View Full Version : Using Genetic Engineering to Accomplish What Nature Already Does

ozy ness
04-29-08, 12:17 PM
Using Genetic Engineering to Accomplish What Nature Already Does
Polyphenol oxidase (PPO) is an enzyme that plays a role in triggering a plant's defense mechanisms against sucking and chewing insects and plant diseases. It also controls the browning process in many fruits. Given the role of PPO in keeping plants healthy, scientists have for years looked for ways to increase the expression of PPO.

Breeders have often selected for varieties with enhanced disease and insect resistance by monitoring PPO levels.

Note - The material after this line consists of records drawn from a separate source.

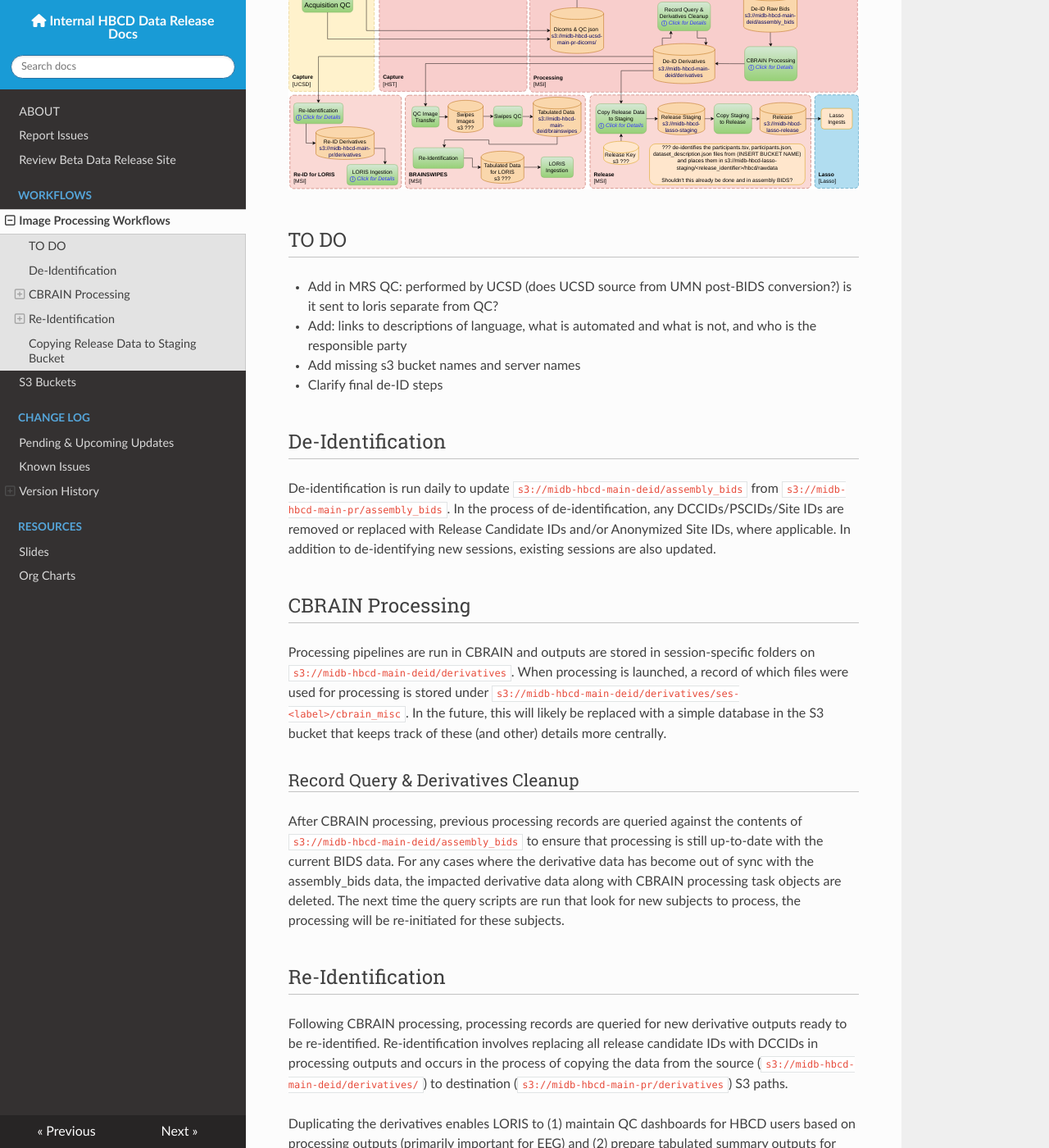
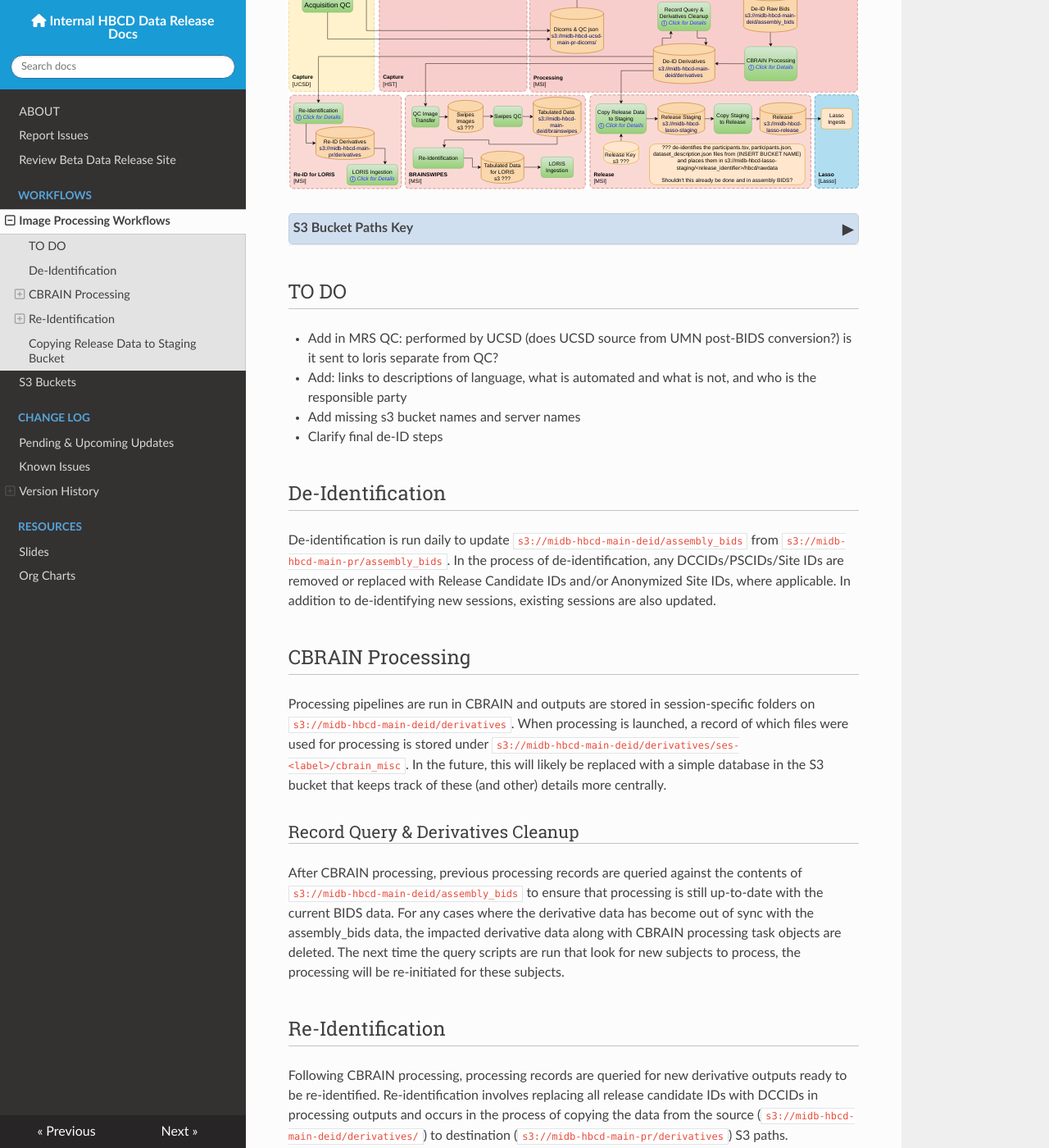
Before and after one commit to DCAN-Labs/hbcd-docs-internal, an MkDocs documentation site: the page built from docs/workflows/imageprocworkflows.md, in a window 1280 px wide and 1400 px high, scrolled down 409 px. Shown: the whole window at 82% size. Built offline with MkDocs 1.6.1, drawn with Linux system fonts in a browser that asks for light colours; nearby versions of some CDN libraries.

Commit message:
add S3 path table

```diff
--- a/docs/css/tables.css
+++ b/docs/css/tables.css
@@ -17,7 +17,7 @@
   justify-content: space-between; /* Ensures proper spacing */
   background-color: #d0dff0;
   border: 1px solid #3333331a;
-  padding: 0 10px;
+  padding: 0 5px;
   border-radius: 5px;
   font-family: Lato;
   color: #474646;
--- a/docs/workflows/imageprocworkflows.md
+++ b/docs/workflows/imageprocworkflows.md
@@ -1,6 +1,61 @@
 # Image Processing Workflows
 
 <object type="image/svg+xml" data="../WF-HBCD.svg" width="100%"></object>
+
+<p>
+<div id="s3-paths" class="table-banner" onclick="toggleCollapse(this)">
+  <span class="table-text">S3 Bucket Paths Key</span>
+  <span class="notification-arrow">▸</span>
+</div>
+<div class="table-collapsible-content">
+<table style="width: 100%; border-collapse: collapse; table-layout: fixed; font-size: 14px;">
+    <thead>
+      <tr>
+        <th style="width: 25%;">S3 Location Short Name Used in Diagram</th>
+        <th style="width: 75%;">S3 URL</th>
+      </tr>
+    </thead>
+    <tbody>
+        <tr>
+        <td>De-ID Main PR &gt; BrainSwipes</td>
+        <td><code>s3://midb-hbcd-main-deid/brainswipes</code></td>
+        </tr>
+        <tr>
+        <td>De-ID Main PR &gt; Derivatives</td>
+        <td><code>s3://midb-hbcd-main-deid/derivatives/</code></td>
+        </tr>
+        <tr>
+        <td>De-ID Main PR &gt; Raw BIDS</td>
+        <td><code>s3://midb-hbcd-main-deid/assembly_bids/</code></td>
+        </tr>
+        <tr>
+        <td>Lasso Staging</td>
+        <td><code>s3://midb-hbcd-lasso-staging/</code></td>
+        </tr>
+        <tr>
+        <td>Lasso Release</td>
+        <td><code>s3://midb-hbcd-lasso-release/</code></td>
+        </tr>
+        <tr>
+        <td>Main PR &gt; Derivatives</td>
+        <td><code>s3://midb-hbcd-main-pr/derivatives/</code></td>
+        </tr>
+        <tr>
+        <td>Main PR &gt; De-ID Lists</td>
+        <td><code>s3://midb-hbcd-main-pr/deidentification-lists/</code></td>
+        </tr>
+        <tr>
+        <td>Main PR &gt; Raw BIDS</td>
+        <td><code>s3://midb-hbcd-main-pr/assembly_bids/</code></td>
+        </tr>
+        <tr>
+        <td>Main PR Dicoms</td>
+        <td><code>s3://midb-hbcd-ucsd-main-pr-dicoms/</code></td>
+        </tr>
+    </tbody>
+    </table>
+</div>
+</p>
 
 ## TO DO
 - Add in MRS QC: performed by UCSD (does UCSD source from UMN post-BIDS conversion?) is it sent to loris separate from QC?
```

In 2005 a team of Spanish scientists showed that organic grape production doubled the activity of PPO in grapes, linking the increase to the need for the organic vines to combat various bacterial and viral pathogens (Nunez-Delicado et al., 2005).

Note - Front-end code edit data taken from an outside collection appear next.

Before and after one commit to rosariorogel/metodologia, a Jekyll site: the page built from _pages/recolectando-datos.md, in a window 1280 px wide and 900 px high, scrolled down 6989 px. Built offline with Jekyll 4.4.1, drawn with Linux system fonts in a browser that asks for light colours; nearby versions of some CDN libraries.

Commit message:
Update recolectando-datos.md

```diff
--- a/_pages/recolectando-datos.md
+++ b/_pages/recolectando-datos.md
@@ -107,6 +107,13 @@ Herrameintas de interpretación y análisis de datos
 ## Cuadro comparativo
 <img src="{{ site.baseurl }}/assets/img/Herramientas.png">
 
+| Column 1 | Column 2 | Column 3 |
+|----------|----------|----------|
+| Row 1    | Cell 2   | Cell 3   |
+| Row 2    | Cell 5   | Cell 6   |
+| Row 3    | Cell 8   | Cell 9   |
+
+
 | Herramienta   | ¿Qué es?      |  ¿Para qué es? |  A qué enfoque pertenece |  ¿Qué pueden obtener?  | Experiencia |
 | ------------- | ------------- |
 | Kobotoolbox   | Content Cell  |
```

In 2008 scientists have genetically engineered (GE) tomato plants to force them to over-express PPO by a factor of 1.5 to 7.3-fold, offering the promise of improved resistance to insects and pathogens (Mahanil et al., 2008).

The differences in these two approaches to achieve the same goal are notable. The 2-X increase in PPO in organic grapes was achieved by creating a healthier, more balanced cropping environment, and letting plants rely on their own genetic potential in combating pests. Faced with the need to limit pest damage, the plants increased PPO levels on their own and at no added cost to the farmer.

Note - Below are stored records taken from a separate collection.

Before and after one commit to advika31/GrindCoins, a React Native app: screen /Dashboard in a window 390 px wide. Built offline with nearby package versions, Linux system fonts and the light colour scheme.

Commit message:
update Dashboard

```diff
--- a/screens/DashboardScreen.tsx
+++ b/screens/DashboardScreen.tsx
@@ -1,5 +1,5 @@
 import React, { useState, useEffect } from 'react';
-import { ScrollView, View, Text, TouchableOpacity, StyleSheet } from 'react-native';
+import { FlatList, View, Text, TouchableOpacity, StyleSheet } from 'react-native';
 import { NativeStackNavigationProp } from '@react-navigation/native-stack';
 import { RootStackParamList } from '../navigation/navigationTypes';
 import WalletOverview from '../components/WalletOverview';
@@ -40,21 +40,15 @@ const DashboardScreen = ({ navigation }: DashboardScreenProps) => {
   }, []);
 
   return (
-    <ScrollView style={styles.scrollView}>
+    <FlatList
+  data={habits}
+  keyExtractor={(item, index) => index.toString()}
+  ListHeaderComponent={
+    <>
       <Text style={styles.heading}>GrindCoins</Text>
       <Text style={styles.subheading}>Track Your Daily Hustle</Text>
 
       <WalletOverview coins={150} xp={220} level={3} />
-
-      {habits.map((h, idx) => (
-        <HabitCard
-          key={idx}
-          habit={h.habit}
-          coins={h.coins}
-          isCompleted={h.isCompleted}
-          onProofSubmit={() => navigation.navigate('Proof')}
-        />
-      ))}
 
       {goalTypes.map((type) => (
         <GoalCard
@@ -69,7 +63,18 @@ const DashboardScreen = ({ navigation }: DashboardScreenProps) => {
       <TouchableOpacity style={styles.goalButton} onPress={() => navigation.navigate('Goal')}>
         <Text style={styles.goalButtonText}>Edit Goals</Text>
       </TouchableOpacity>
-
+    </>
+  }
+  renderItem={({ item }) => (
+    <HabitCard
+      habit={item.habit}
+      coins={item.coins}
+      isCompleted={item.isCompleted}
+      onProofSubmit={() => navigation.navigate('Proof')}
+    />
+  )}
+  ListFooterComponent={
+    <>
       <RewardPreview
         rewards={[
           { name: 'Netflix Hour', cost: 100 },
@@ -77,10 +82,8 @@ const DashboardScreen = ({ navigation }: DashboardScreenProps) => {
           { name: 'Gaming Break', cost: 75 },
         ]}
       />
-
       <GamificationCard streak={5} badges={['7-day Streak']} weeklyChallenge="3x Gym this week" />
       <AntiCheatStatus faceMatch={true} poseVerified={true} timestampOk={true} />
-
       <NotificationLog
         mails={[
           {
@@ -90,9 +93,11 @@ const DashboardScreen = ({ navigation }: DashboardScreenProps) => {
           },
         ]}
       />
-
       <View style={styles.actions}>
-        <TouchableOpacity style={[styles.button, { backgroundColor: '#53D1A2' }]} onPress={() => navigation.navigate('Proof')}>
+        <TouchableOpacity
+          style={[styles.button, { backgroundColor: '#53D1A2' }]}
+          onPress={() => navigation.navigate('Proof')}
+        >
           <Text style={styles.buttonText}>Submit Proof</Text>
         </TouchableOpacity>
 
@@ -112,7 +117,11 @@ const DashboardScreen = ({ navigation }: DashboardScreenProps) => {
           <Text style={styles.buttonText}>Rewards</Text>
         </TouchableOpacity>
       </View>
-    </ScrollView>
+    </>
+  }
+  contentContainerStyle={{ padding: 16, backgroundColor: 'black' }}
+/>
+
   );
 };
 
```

But with the GE-tomatoes, the 1.5-X to 7.3-X increase in PPO comes at a considerable cost to the integrity of the plant's genome, and is triggered whether the plant needs to defend itself or not. Plus, it is very unlikely farmers will be able to buy tomato seeds genetically engineered to over-produce PPO at the same cost of conventional seeds.

One of the pillars of Integrated Pest Management is to save the big guns for when they are really needed. Engineering plants to continuously express an enzyme like PPO, regardless of need, makes as much sense as keeping one's foot on the gas pedal when the need arises to apply the brake.

Sources: E. Nunez-Delicado et al., "Effect of Organic Farming Practices on the Level of Latent Polyphenol Oxidase in Grapes," Journal of Food Science, Vol. 70, No. 1, 2005
S. Mahanil et al., "Overexpression of tomato polyphenol oxidase increases resistance to common cutworm," Plant Science, Vol. 174, No. 4, April 2008

04-30-08, 08:41 PM
Arrogant science thinks it trumps nature when it really doesn't.